■ What to do
Go through the lines below and repeat each one exactly, skipping pictures.

BEGIN Recorded information

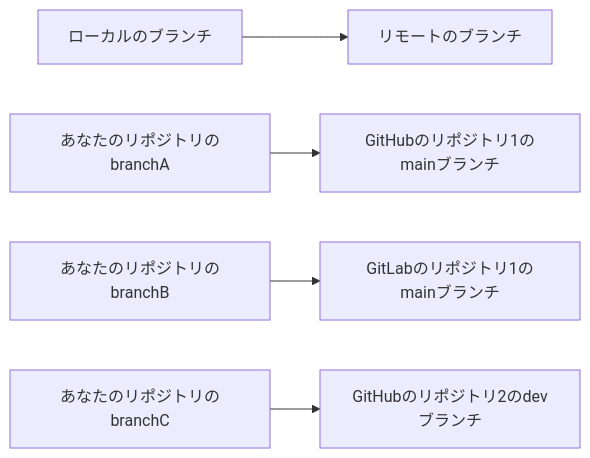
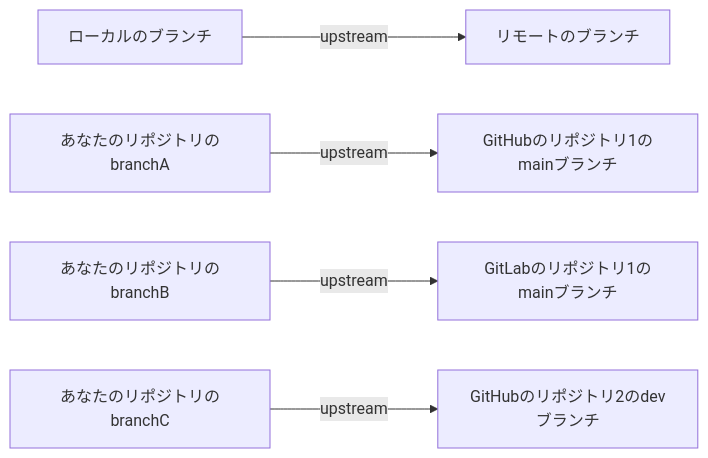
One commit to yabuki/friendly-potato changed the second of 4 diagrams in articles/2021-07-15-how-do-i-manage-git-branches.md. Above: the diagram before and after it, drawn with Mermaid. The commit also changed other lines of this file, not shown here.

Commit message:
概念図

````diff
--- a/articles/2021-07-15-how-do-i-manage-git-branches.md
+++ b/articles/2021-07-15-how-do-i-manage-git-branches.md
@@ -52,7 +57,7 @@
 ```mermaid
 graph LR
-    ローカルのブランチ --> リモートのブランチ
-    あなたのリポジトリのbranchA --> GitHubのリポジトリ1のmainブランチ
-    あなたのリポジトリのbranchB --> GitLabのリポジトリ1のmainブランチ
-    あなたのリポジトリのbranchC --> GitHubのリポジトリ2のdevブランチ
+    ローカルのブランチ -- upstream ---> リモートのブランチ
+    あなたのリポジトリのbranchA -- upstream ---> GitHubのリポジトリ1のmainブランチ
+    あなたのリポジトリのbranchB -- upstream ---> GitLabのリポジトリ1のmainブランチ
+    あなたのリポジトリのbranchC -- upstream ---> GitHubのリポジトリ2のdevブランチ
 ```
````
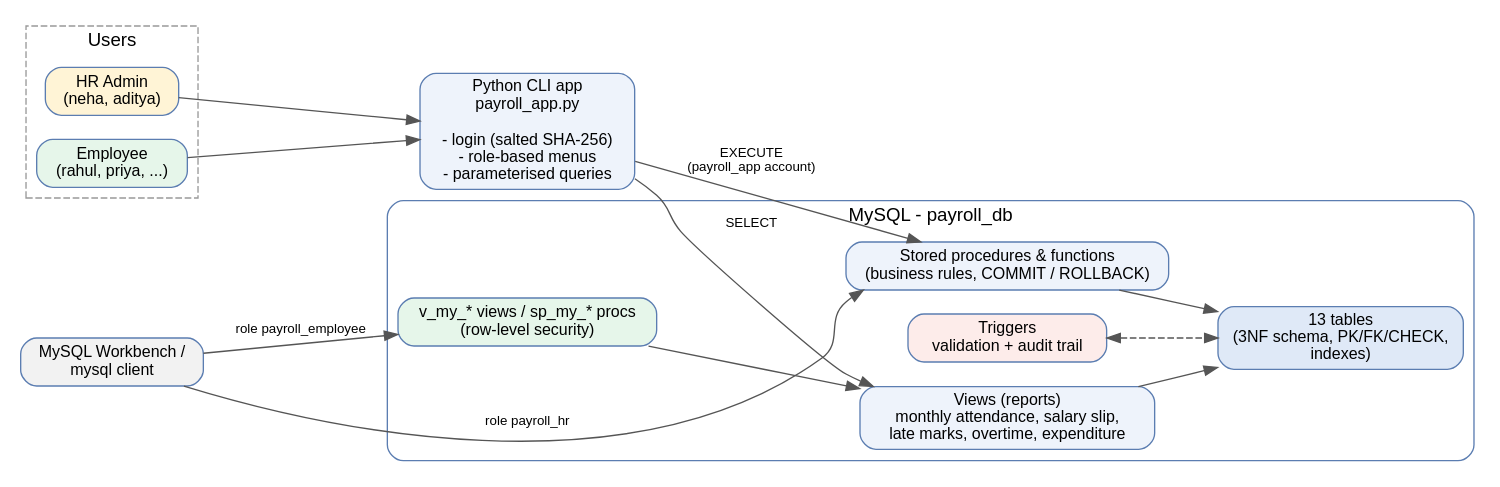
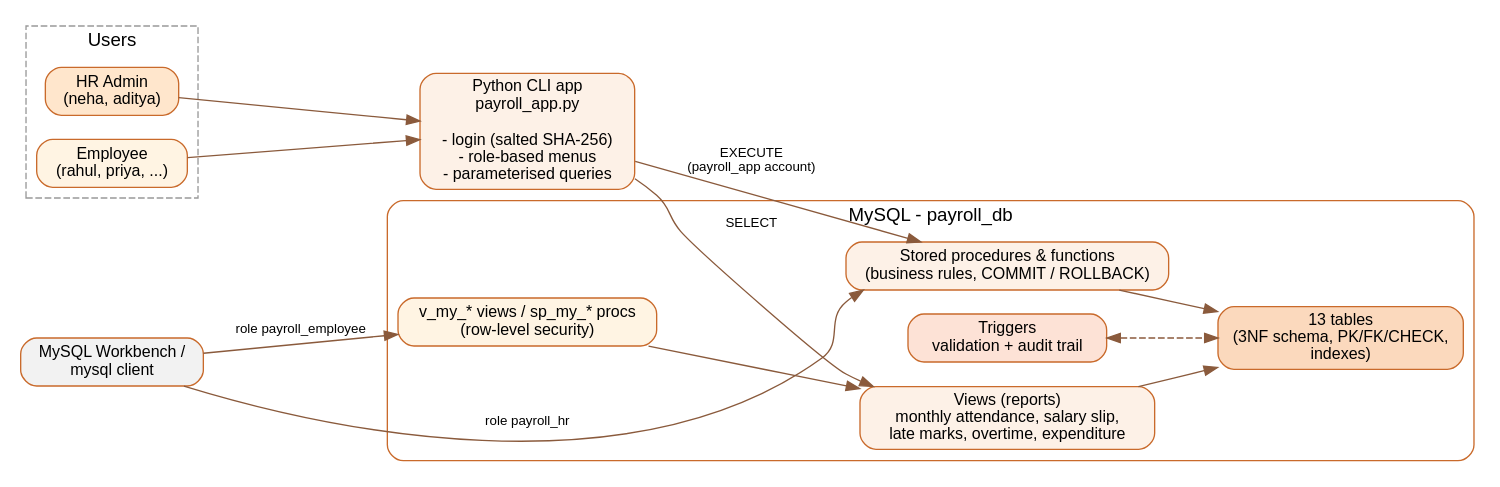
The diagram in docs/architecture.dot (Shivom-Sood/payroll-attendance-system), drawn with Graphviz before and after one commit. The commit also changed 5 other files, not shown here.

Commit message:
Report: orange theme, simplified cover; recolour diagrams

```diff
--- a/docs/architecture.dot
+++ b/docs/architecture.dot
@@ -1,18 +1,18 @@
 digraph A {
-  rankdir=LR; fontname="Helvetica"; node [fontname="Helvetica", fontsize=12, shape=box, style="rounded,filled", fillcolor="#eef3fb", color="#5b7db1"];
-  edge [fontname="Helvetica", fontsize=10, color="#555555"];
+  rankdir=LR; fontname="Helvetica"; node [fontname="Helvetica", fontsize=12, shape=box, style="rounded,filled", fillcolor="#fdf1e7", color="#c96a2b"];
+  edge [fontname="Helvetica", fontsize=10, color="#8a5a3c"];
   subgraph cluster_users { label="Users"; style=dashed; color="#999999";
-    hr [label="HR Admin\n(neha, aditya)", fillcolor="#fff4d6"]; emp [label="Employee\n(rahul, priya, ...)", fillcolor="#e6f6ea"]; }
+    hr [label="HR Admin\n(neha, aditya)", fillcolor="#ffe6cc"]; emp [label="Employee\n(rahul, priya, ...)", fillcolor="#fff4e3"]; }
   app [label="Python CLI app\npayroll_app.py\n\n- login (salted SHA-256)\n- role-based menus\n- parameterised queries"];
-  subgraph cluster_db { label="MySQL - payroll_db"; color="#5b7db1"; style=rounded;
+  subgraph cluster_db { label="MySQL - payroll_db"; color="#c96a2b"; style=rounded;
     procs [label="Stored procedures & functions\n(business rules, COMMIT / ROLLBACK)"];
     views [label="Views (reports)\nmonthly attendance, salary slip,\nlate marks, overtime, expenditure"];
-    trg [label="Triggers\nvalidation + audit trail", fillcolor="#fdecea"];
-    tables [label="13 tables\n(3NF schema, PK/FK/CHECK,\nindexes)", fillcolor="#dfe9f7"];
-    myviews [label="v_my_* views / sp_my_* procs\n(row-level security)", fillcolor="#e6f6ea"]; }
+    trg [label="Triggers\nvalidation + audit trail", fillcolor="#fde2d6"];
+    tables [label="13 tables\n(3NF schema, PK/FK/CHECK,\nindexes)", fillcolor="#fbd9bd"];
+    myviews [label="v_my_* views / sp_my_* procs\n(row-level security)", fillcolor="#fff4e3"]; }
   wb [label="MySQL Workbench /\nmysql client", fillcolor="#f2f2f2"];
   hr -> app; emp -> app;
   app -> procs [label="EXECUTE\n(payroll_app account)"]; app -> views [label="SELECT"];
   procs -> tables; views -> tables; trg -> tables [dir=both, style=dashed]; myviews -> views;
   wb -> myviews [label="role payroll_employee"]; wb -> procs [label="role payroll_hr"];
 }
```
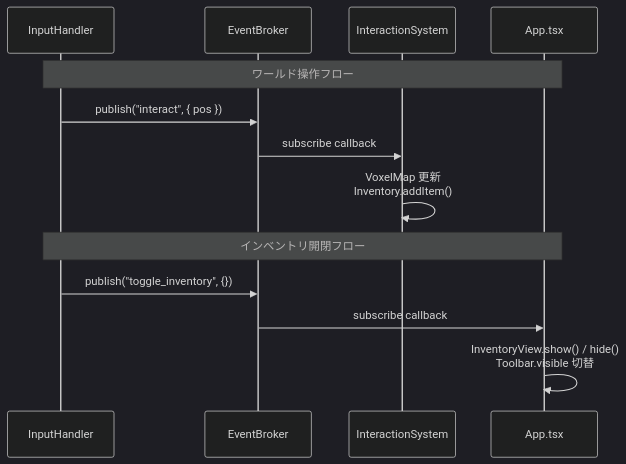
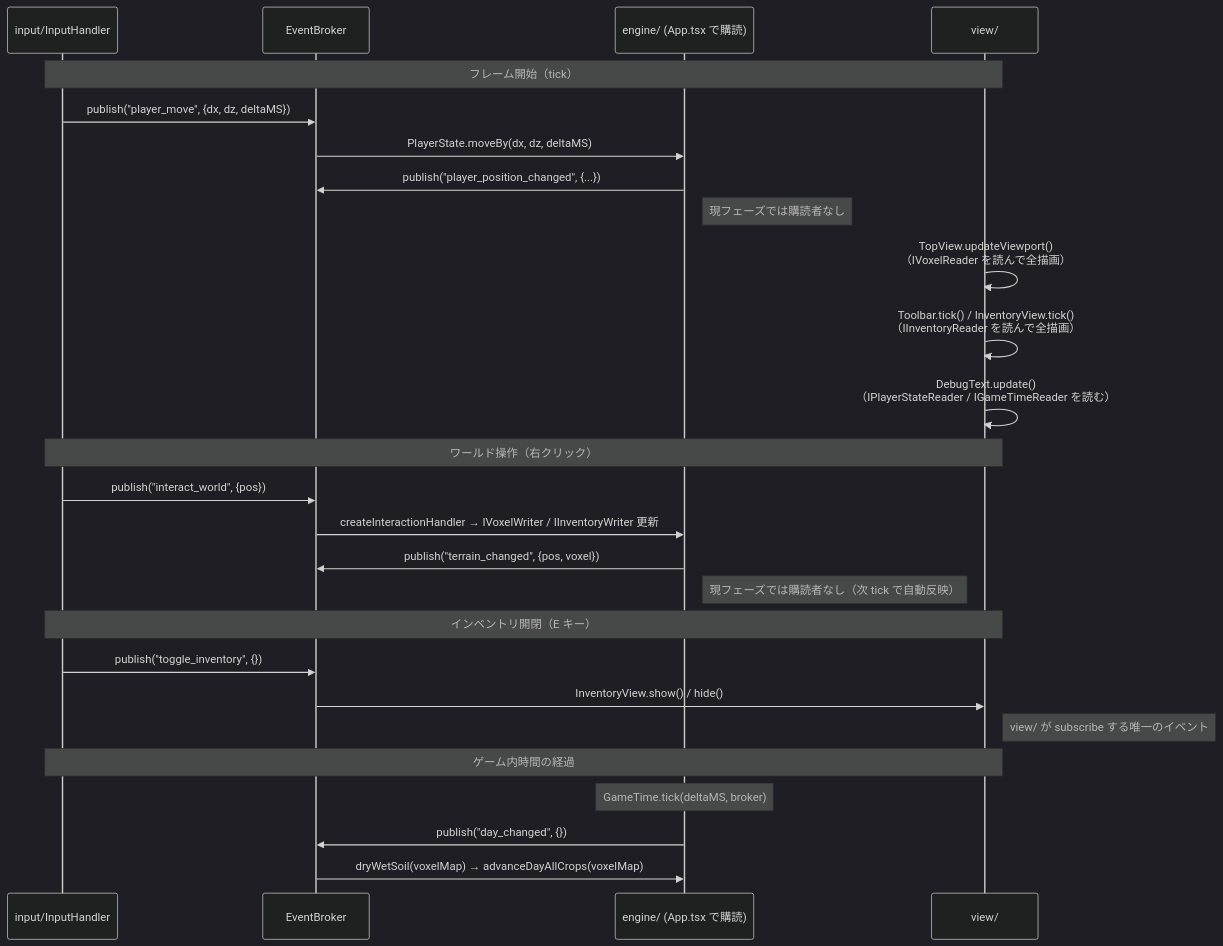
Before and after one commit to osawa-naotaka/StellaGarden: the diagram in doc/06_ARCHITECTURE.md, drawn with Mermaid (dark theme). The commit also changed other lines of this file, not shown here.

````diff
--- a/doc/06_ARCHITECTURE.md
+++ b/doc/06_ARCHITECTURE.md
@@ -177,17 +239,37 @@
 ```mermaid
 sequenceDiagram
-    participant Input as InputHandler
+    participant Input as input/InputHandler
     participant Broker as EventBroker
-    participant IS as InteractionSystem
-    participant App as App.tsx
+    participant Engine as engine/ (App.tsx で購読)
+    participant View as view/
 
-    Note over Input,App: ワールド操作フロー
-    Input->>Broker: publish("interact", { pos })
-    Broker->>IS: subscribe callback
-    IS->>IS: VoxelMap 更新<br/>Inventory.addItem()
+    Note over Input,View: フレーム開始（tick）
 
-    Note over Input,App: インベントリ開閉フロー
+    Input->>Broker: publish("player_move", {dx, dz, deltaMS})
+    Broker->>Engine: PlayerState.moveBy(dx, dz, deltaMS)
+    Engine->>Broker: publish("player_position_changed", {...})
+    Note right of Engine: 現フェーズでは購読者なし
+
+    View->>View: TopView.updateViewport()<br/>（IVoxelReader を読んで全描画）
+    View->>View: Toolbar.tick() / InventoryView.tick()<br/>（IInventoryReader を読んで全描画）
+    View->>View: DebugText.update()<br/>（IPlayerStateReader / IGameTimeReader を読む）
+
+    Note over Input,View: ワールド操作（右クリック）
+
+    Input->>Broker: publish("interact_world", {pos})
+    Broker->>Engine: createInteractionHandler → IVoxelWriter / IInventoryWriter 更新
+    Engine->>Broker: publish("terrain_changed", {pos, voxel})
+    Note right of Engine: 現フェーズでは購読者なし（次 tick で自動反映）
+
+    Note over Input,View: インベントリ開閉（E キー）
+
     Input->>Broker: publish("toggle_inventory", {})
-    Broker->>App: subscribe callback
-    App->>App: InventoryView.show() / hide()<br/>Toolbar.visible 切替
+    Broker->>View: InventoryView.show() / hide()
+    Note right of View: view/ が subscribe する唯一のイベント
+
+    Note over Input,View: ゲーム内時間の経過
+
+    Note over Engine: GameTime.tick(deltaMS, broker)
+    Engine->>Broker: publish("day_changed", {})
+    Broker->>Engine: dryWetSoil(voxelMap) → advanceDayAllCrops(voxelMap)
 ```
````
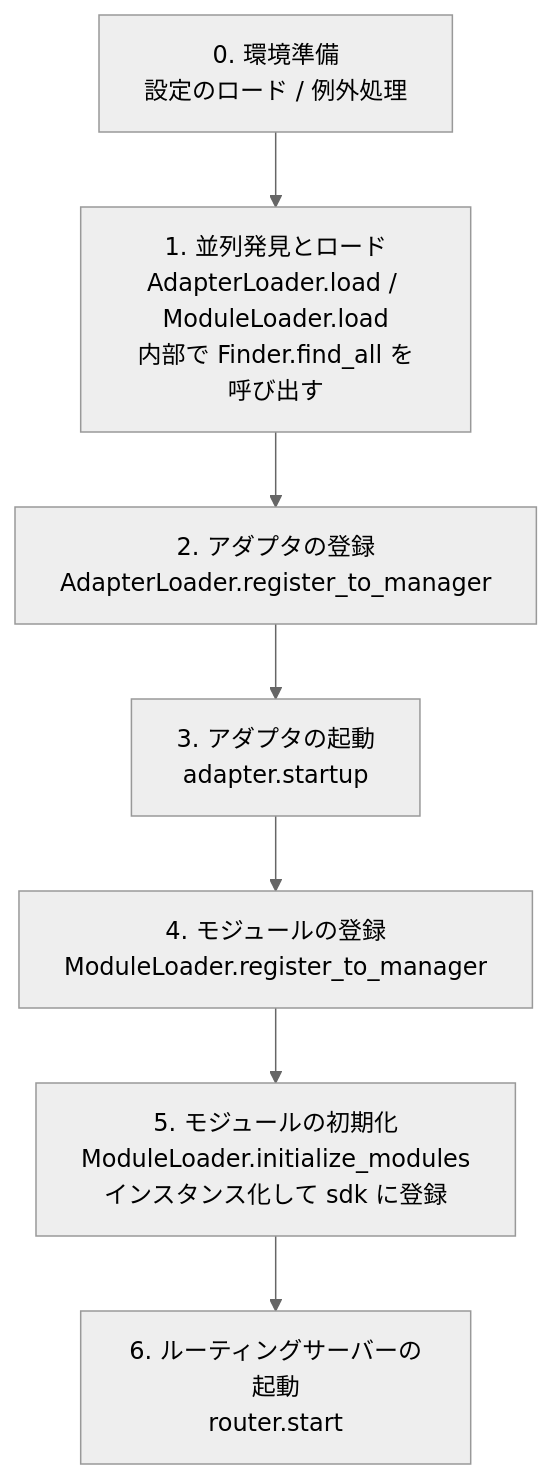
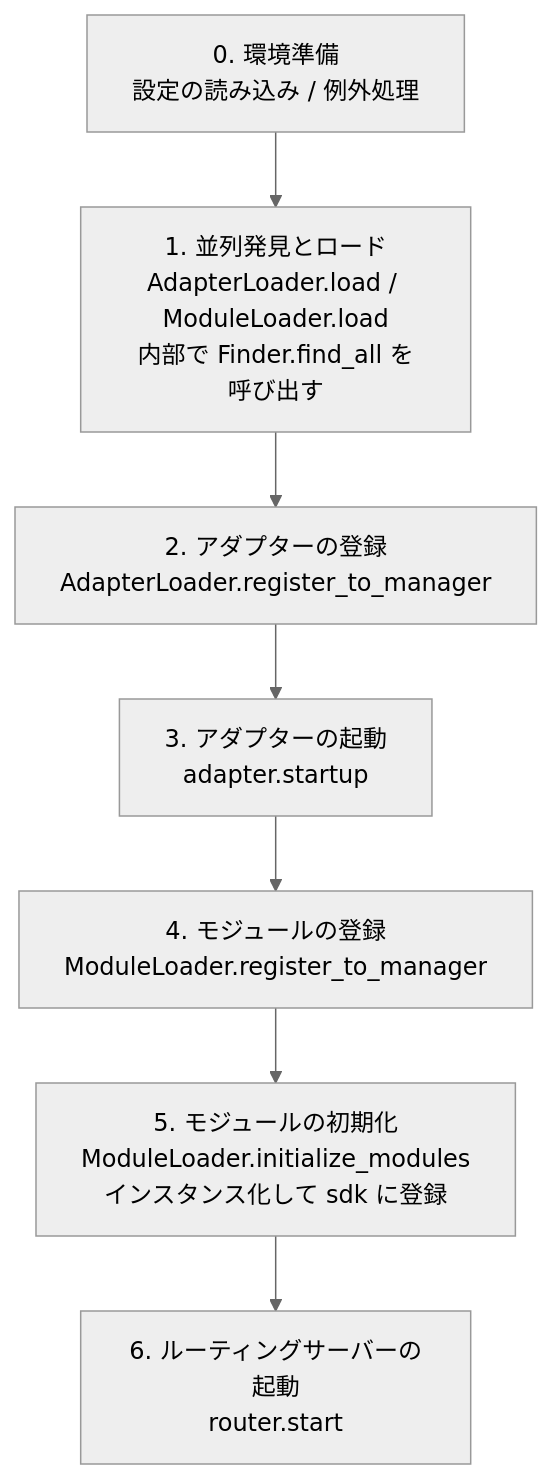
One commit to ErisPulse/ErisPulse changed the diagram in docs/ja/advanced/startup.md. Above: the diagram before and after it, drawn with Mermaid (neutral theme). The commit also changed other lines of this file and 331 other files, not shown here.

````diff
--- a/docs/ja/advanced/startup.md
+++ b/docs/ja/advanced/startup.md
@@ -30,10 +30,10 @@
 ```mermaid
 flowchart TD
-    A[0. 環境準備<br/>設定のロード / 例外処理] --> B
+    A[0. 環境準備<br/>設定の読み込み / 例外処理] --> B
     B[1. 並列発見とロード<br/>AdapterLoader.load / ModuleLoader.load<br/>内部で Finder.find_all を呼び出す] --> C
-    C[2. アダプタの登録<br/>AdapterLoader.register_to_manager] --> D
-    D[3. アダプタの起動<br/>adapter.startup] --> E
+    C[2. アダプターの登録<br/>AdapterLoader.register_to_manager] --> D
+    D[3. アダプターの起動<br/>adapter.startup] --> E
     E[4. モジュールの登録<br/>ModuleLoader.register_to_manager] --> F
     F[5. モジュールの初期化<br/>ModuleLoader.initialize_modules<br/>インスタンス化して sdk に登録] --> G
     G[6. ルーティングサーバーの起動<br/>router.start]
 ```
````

END Recorded information

■ Answer to this problem
One commit to yabuki/friendly-potato changed the second of 4 diagrams in articles/2021-07-15-how-do-i-manage-git-branches.md. Above: the diagram before and after it, drawn with Mermaid. The commit also changed other lines of this file, not shown here.

Commit message:
概念図

````diff
--- a/articles/2021-07-15-how-do-i-manage-git-branches.md
+++ b/articles/2021-07-15-how-do-i-manage-git-branches.md
@@ -52,7 +57,7 @@
 ```mermaid
 graph LR
-    ローカルのブランチ --> リモートのブランチ
-    あなたのリポジトリのbranchA --> GitHubのリポジトリ1のmainブランチ
-    あなたのリポジトリのbranchB --> GitLabのリポジトリ1のmainブランチ
-    あなたのリポジトリのbranchC --> GitHubのリポジトリ2のdevブランチ
+    ローカルのブランチ -- upstream ---> リモートのブランチ
+    あなたのリポジトリのbranchA -- upstream ---> GitHubのリポジトリ1のmainブランチ
+    あなたのリポジトリのbranchB -- upstream ---> GitLabのリポジトリ1のmainブランチ
+    あなたのリポジトリのbranchC -- upstream ---> GitHubのリポジトリ2のdevブランチ
 ```
````
The diagram in docs/architecture.dot (Shivom-Sood/payroll-attendance-system), drawn with Graphviz before and after one commit. The commit also changed 5 other files, not shown here.

Commit message:
Report: orange theme, simplified cover; recolour diagrams

```diff
--- a/docs/architecture.dot
+++ b/docs/architecture.dot
@@ -1,18 +1,18 @@
 digraph A {
-  rankdir=LR; fontname="Helvetica"; node [fontname="Helvetica", fontsize=12, shape=box, style="rounded,filled", fillcolor="#eef3fb", color="#5b7db1"];
-  edge [fontname="Helvetica", fontsize=10, color="#555555"];
+  rankdir=LR; fontname="Helvetica"; node [fontname="Helvetica", fontsize=12, shape=box, style="rounded,filled", fillcolor="#fdf1e7", color="#c96a2b"];
+  edge [fontname="Helvetica", fontsize=10, color="#8a5a3c"];
   subgraph cluster_users { label="Users"; style=dashed; color="#999999";
-    hr [label="HR Admin\n(neha, aditya)", fillcolor="#fff4d6"]; emp [label="Employee\n(rahul, priya, ...)", fillcolor="#e6f6ea"]; }
+    hr [label="HR Admin\n(neha, aditya)", fillcolor="#ffe6cc"]; emp [label="Employee\n(rahul, priya, ...)", fillcolor="#fff4e3"]; }
   app [label="Python CLI app\npayroll_app.py\n\n- login (salted SHA-256)\n- role-based menus\n- parameterised queries"];
-  subgraph cluster_db { label="MySQL - payroll_db"; color="#5b7db1"; style=rounded;
+  subgraph cluster_db { label="MySQL - payroll_db"; color="#c96a2b"; style=rounded;
     procs [label="Stored procedures & functions\n(business rules, COMMIT / ROLLBACK)"];
     views [label="Views (reports)\nmonthly attendance, salary slip,\nlate marks, overtime, expenditure"];
-    trg [label="Triggers\nvalidation + audit trail", fillcolor="#fdecea"];
-    tables [label="13 tables\n(3NF schema, PK/FK/CHECK,\nindexes)", fillcolor="#dfe9f7"];
-    myviews [label="v_my_* views / sp_my_* procs\n(row-level security)", fillcolor="#e6f6ea"]; }
+    trg [label="Triggers\nvalidation + audit trail", fillcolor="#fde2d6"];
+    tables [label="13 tables\n(3NF schema, PK/FK/CHECK,\nindexes)", fillcolor="#fbd9bd"];
+    myviews [label="v_my_* views / sp_my_* procs\n(row-level security)", fillcolor="#fff4e3"]; }
   wb [label="MySQL Workbench /\nmysql client", fillcolor="#f2f2f2"];
   hr -> app; emp -> app;
   app -> procs [label="EXECUTE\n(payroll_app account)"]; app -> views [label="SELECT"];
   procs -> tables; views -> tables; trg -> tables [dir=both, style=dashed]; myviews -> views;
   wb -> myviews [label="role payroll_employee"]; wb -> procs [label="role payroll_hr"];
 }
```
Before and after one commit to osawa-naotaka/StellaGarden: the diagram in doc/06_ARCHITECTURE.md, drawn with Mermaid (dark theme). The commit also changed other lines of this file, not shown here.

````diff
--- a/doc/06_ARCHITECTURE.md
+++ b/doc/06_ARCHITECTURE.md
@@ -177,17 +239,37 @@
 ```mermaid
 sequenceDiagram
-    participant Input as InputHandler
+    participant Input as input/InputHandler
     participant Broker as EventBroker
-    participant IS as InteractionSystem
-    participant App as App.tsx
+    participant Engine as engine/ (App.tsx で購読)
+    participant View as view/
 
-    Note over Input,App: ワールド操作フロー
-    Input->>Broker: publish("interact", { pos })
-    Broker->>IS: subscribe callback
-    IS->>IS: VoxelMap 更新<br/>Inventory.addItem()
+    Note over Input,View: フレーム開始（tick）
 
-    Note over Input,App: インベントリ開閉フロー
+    Input->>Broker: publish("player_move", {dx, dz, deltaMS})
+    Broker->>Engine: PlayerState.moveBy(dx, dz, deltaMS)
+    Engine->>Broker: publish("player_position_changed", {...})
+    Note right of Engine: 現フェーズでは購読者なし
+
+    View->>View: TopView.updateViewport()<br/>（IVoxelReader を読んで全描画）
+    View->>View: Toolbar.tick() / InventoryView.tick()<br/>（IInventoryReader を読んで全描画）
+    View->>View: DebugText.update()<br/>（IPlayerStateReader / IGameTimeReader を読む）
+
+    Note over Input,View: ワールド操作（右クリック）
+
+    Input->>Broker: publish("interact_world", {pos})
+    Broker->>Engine: createInteractionHandler → IVoxelWriter / IInventoryWriter 更新
+    Engine->>Broker: publish("terrain_changed", {pos, voxel})
+    Note right of Engine: 現フェーズでは購読者なし（次 tick で自動反映）
+
+    Note over Input,View: インベントリ開閉（E キー）
+
     Input->>Broker: publish("toggle_inventory", {})
-    Broker->>App: subscribe callback
-    App->>App: InventoryView.show() / hide()<br/>Toolbar.visible 切替
+    Broker->>View: InventoryView.show() / hide()
+    Note right of View: view/ が subscribe する唯一のイベント
+
+    Note over Input,View: ゲーム内時間の経過
+
+    Note over Engine: GameTime.tick(deltaMS, broker)
+    Engine->>Broker: publish("day_changed", {})
+    Broker->>Engine: dryWetSoil(voxelMap) → advanceDayAllCrops(voxelMap)
 ```
````
One commit to ErisPulse/ErisPulse changed the diagram in docs/ja/advanced/startup.md. Above: the diagram before and after it, drawn with Mermaid (neutral theme). The commit also changed other lines of this file and 331 other files, not shown here.

````diff
--- a/docs/ja/advanced/startup.md
+++ b/docs/ja/advanced/startup.md
@@ -30,10 +30,10 @@
 ```mermaid
 flowchart TD
-    A[0. 環境準備<br/>設定のロード / 例外処理] --> B
+    A[0. 環境準備<br/>設定の読み込み / 例外処理] --> B
     B[1. 並列発見とロード<br/>AdapterLoader.load / ModuleLoader.load<br/>内部で Finder.find_all を呼び出す] --> C
-    C[2. アダプタの登録<br/>AdapterLoader.register_to_manager] --> D
-    D[3. アダプタの起動<br/>adapter.startup] --> E
+    C[2. アダプターの登録<br/>AdapterLoader.register_to_manager] --> D
+    D[3. アダプターの起動<br/>adapter.startup] --> E
     E[4. モジュールの登録<br/>ModuleLoader.register_to_manager] --> F
     F[5. モジュールの初期化<br/>ModuleLoader.initialize_modules<br/>インスタンス化して sdk に登録] --> G
     G[6. ルーティングサーバーの起動<br/>router.start]
 ```
````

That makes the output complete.